The Thompson brothers help design the first signature lacrosse cleats
Lacrosse star Jeremy Thompson poses this question when talking about lacrosse-specific cleats: “Ever see a deer with fat legs?”
Thompson, who, in the tradition of his Onondaga Nation heritage, uses an animal to represent his lacrosse game, says his on-field speed mimics that of a deer, his animal. He needs to stay quick and light on his feet. Fat legs just don’t work.
With the deer in mind, Thompson teamed with Nike to create the first-ever signature lacrosse cleat from the Oregon-based company in an athletic landscape that doesn’t boast much in the way of lacrosse-specific shoes and apparel.
Using Thompson’s insight to develop the Huarache V and partnering with Thompson Brothers Lacrosse—the four brothers, Jeremy, Jerome Jr., Lyle and Miles have a family hold on the game and compete internationally for the Iroquois Nationals while setting NCAA records along the way—Nike has set a new direction for lacrosse equipment.
Nike designer Jeff Rasmussen created the cleat with Jeremy using the minimalist philosophy of light and strong equals fast.
“There is a lot of crossover (with football cleats),” Rasmussen tells SI.com. “In lacrosse the athletes are smaller, with less gear so they aren’t as weighed down. We can build more minimal.”
The challenge, he says, with all cleats involves keeping the foot over the footbed during movement. And the sport of lacrosse features athletes that routinely make a lot different movements in many directions, often with sudden changes.
To give the foot a relaxed fit when not engaged and an aggressive hold when in movement, Rasmussen went old school. Ancient Chinese old school. He used the elements of a Chinese finger trap to create a woven pattern over the midfoot. “I wanted you to control the cleat, not let the cleat control you,” he says.
Inside, Rasmussen built a bootie for a tight fit around the ankle. Up the side of the midtop, he reduced weight while still offering protection and stability by creating a diagonal cutout.
Another major difference between the Huarache V, which releases in October, and popular football cleats—or soccer, for that matter—comes on the TPU outsole. The stud pattern contains a mix of three different types of cleats. Some are angled for linear speed, others conical for 360-degree traction and a third style, small shovel cleats, marks the perimeter for “severe angles of attack.”
With Rasmussen leading the performance, it was Jeremy and his family driving the aesthetic. The Thompson-styled black and blue cleat signifies “dark times” Jeremy experienced when he was younger. The black marks the dark. The blue, though, has an even greater meaning based on teachings from his father.
During these difficult times, Jeremy recalls his father taking him into the woods and sitting with him near a stream. The two didn’t talk much, but Jerome Sr. used water as a metaphor. “The story pulls me out of difficult times,” Jeremy says. “Water is always moving forward. For me, water is one of the most powerful things in the world because it’s always going to find its way through.”

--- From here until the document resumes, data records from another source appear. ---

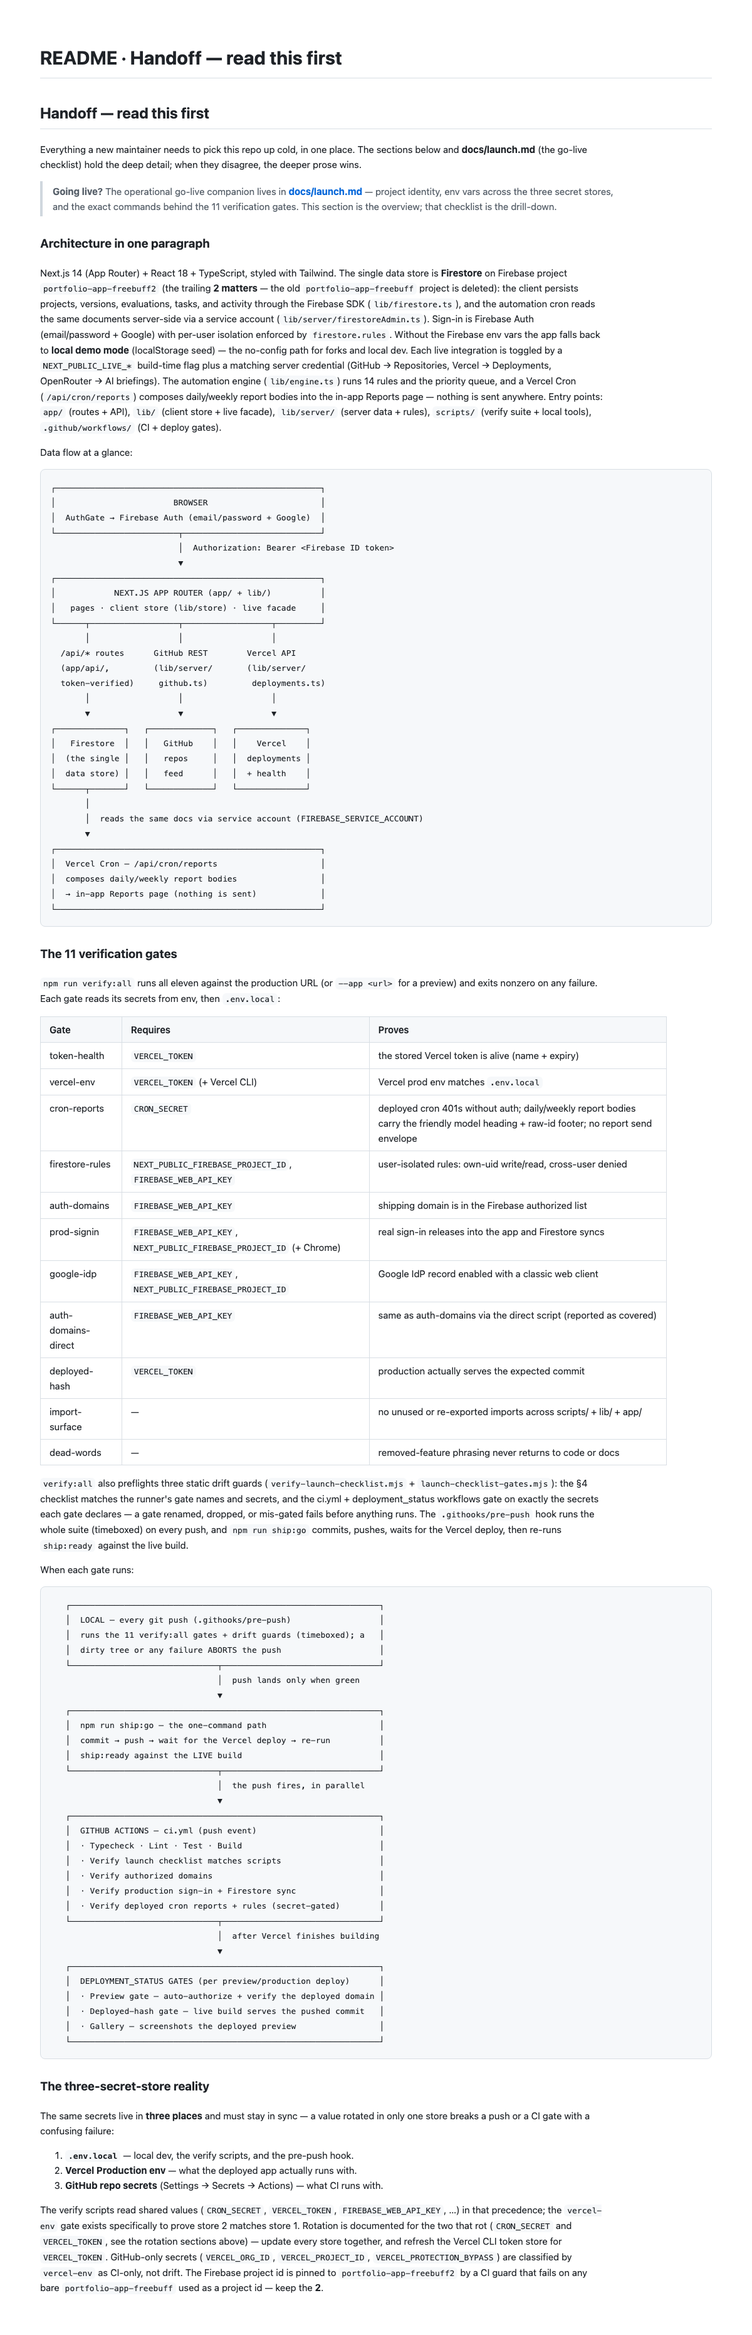
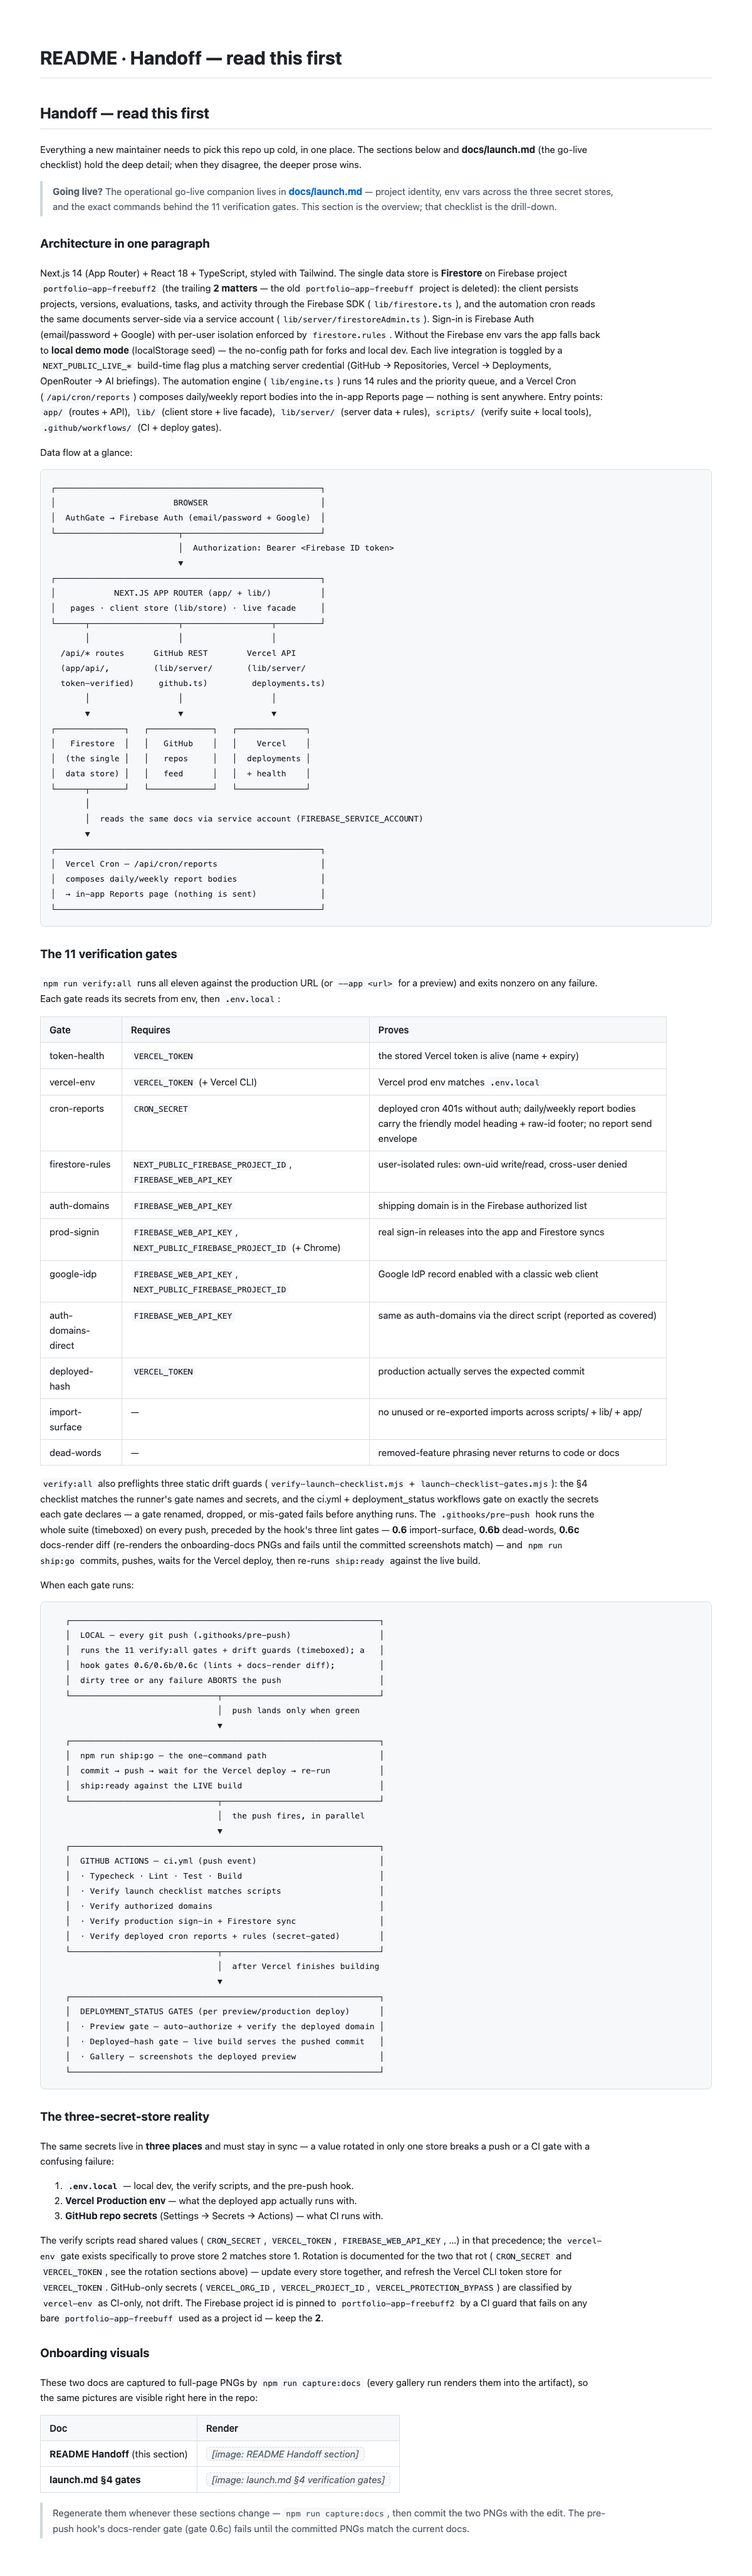
docs(onboarding): inventory hook gate 0.6c and embed the docs PNGs
Names the three pre-push hook lint gates (0.6 import-surface, 0.6b
dead-words, 0.6c docs-render diff) in the README handoff prose, the shared
When-each-gate-runs pipeline diagram (identical across README and
docs/launch.md), and the launch.md capstone paragraph. Adds an Onboarding
visuals table embedding the two captured docs PNGs via relative links, and
teaches the markdown renderer to emit image references as clean spans (not
inlined bytes, which would compound across regenerations and break the
--check byte-diff gate). Re-captures both PNGs to match the new sections.

Generated with Codebuff 🤖

Changed region(s): [[0.0617, 0.0, 0.8325, 0.9968], [0.3083, 0.0, 0.4625, 0.0311]]

diff --git a/scripts/markdown-html.test.ts b/scripts/markdown-html.test.ts
@@ -32,6 +32,28 @@ describe('renderInline (escaped input)', () => {
       '<strong>run <code>npm run x</code></strong>',
     );
   });
+
+  it('renders image references as a clean span, not a stray ! + link', () => {
+    // The capture renders into a data: URL page where a relative src cannot
+    // resolve, and inlining bytes would compound across regenerations — so an
+    // image reference becomes the alt text as a styled span with an [image:]
+    // prefix, and the leading `!` must not leak out or turn the path into a
+    // clickable link.
+    expect(renderInline('![README Handoff](screenshots/docs-handoff.png)')).toBe(
+      '<span class="doc-img">[image: README Handoff]</span>',
+    );
+    expect(renderInline('plain ![alt](x.png) text')).toBe(
+      'plain <span class="doc-img">[image: alt]</span> text',
+    );
+  });
+
+  it('keeps image syntax inside code spans atomic', () => {
+    // A code span containing ![ ]( ) must stay one <code> element; the image
+    // pattern runs on placeholders and can never reach inside.
+    expect(renderInline('`![not an image](x.png)`')).toBe(
+      '<code>![not an image](x.png)</code>',
+    );
+  });
 });
 
 describe('renderMarkdown (block constructs)', () => {
@@ -134,6 +156,10 @@ describe('extractSection', () => {
     expect(section).toContain('## Handoff — read this first');
     expect(section).toContain('### The 11 verification gates');
     expect(section).toContain('When each gate runs:');
+    // Both docs-PNG embeds must stay inside the Handoff section (before the
+    // Screenshots section) — a future edit dropping either embed fails here.
+    expect(section).toContain('screenshots/docs-handoff.png');
+    expect(section).toContain('screenshots/docs-launch-gates.png');
     expect(section).not.toContain('## Screenshots');
   });
 

diff --git a/README.md b/README.md
@@ -120,9 +120,12 @@ reads its secrets from env, then `.env.local`:
 checklist matches the runner's gate names and secrets, and the ci.yml +
 deployment_status workflows gate on exactly the secrets each gate declares —
 a gate renamed, dropped, or mis-gated fails before anything runs. The
-`.githooks/pre-push` hook runs the whole suite (timeboxed) on every push, and
-`npm run ship:go` commits, pushes, waits for the Vercel deploy, then re-runs
-`ship:ready` against the live build.
+`.githooks/pre-push` hook runs the whole suite (timeboxed) on every push,
+preceded by the hook's three lint gates — **0.6** import-surface, **0.6b**
+dead-words, **0.6c** docs-render diff (re-renders the onboarding-docs PNGs
+and fails until the committed screenshots match) — and `npm run ship:go`
+commits, pushes, waits for the Vercel deploy, then re-runs `ship:ready`
+against the live build.
 
 When each gate runs:
 
@@ -130,6 +133,7 @@ When each gate runs:
    ┌───────────────────────────────────────────────────────────────┐
    │  LOCAL — every git push (.githooks/pre-push)                  │
    │  runs the 11 verify:all gates + drift guards (timeboxed); a   │
+   │  hook gates 0.6/0.6b/0.6c (lints + docs-render diff);         │
    │  dirty tree or any failure ABORTS the push                    │
    └──────────────────────────────┬────────────────────────────────┘
                                   │  push lands only when green
@@ -179,6 +183,21 @@ for `VERCEL_TOKEN`. GitHub-only secrets (`VERCEL_ORG_ID`, `VERCEL_PROJECT_ID`,
 drift. The Firebase project id is pinned to `portfolio-app-freebuff2` by a CI
 guard that fails on any bare `portfolio-app-freebuff` used as a project id —
 keep the **2**.
+
+### Onboarding visuals
+
+These two docs are captured to full-page PNGs by `npm run capture:docs`
+(every gallery run renders them into the artifact), so the same pictures are
+visible right here in the repo:
+
+| Doc | Render |
+| :--- | :---: |
+| **README Handoff** (this section) | ![README Handoff section](screenshots/docs-handoff.png) |
+| **launch.md §4 gates** | ![launch.md §4 verification gates](screenshots/docs-launch-gates.png) |
+
+> Regenerate them whenever these sections change — `npm run capture:docs`, then
+> commit the two PNGs with the edit. The pre-push hook's docs-render gate
+> (gate 0.6c) fails until the committed PNGs match the current docs.
 
 ## Screenshots
 

diff --git a/docs/launch.md b/docs/launch.md
@@ -129,6 +129,7 @@ When each gate runs (same picture as the README handoff section):
    ┌───────────────────────────────────────────────────────────────┐
    │  LOCAL — every git push (.githooks/pre-push)                  │
    │  runs the 11 verify:all gates + drift guards (timeboxed); a   │
+   │  hook gates 0.6/0.6b/0.6c (lints + docs-render diff);         │
    │  dirty tree or any failure ABORTS the push                    │
    └──────────────────────────────┬────────────────────────────────┘
                                   │  push lands only when green
@@ -215,7 +216,10 @@ the one-command checklist covers it too.
 
 **Final pre-push capstone:** the hook ends with the `ship:ready` verdict
 (`scripts/ship-ready.mjs`, 20-minute budget — the full `verify:all` suite far
-exceeds the 90s per-verifier timebox): after every individual gate passes, it
+exceeds the 90s per-verifier timebox). Before the capstone, the hook also
+runs its three lint gates — **0.6** import-surface, **0.6b** dead-words,
+**0.6c** docs-render diff (re-renders the onboarding-docs PNGs and fails
+until the committed screenshots match). After every individual gate passes, it
 asserts the working tree is clean (nothing staged, unstaged, or untracked — a
 dirty tree means the pushed commit cannot match the code you just ran) and
 runs the complete eleven-gate suite against production, printing a single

The stylized “T” logo on the tongue and pattern of the cleat’s upper creates a signature for Thompson and his brothers. Designed by the youngest brother, Lyle, the T is the company logo for Thompson Brothers Lacrosse. The spine of the letter appears braided, just like the hair on all four brothers. The one tip up, and one tip down look of the top of the T “represents the nation we are from,” Jeremy says.
But beyond the design of the Huarache V, Jeremy says he needs his cleats to match his persona.
“I see myself as the deer,” he tells SI.com. “I have quickness and explosive freedom and I can focus on my play. I can’t wait to put the [Huarache V] into action.”
As Nike continues to build the Huarache line of lacrosse cleats for both men and women, lacrosse-specific equipment continues to expand.
For uniforms, Nike has opted for a sleeveless jersey with breathability on the sides and back and a woven stretch across the front to allow for the game’s torque. Even lacrosse socks have built-in padding around the ankles for increased protection.
The sticks have evolved to include alloy shafts and carbon-composite makeups from a number of different brands and the heads come in a variety of designs for control and whip.
Lyle, who was the No. 1 overall pick in the NLL draft, says he sees cleats and sticks as the premier tools of the game. And he has Thompson-specific designs for each, with the Huarache V and a netting style on his Nike Lakota U stick that the lacrosse brothers created themselves.
The “Thompson Drop Top” design limits hook on the ball, Lyle explains, by giving more width in the middle that doesn’t grab the ball as much. “It holds the ball a lot better,” he says. “You still have a channel, but not a hook.”
From netting to Nike cleats, the Thompson brothers and the Iroquois Nationals have put their signature on lacrosse equipment—and it's just the beginning.
Tim Newcomb covers stadiums, design and gear for Sports Illustrated. Follow him on Twitter at @tdnewcomb.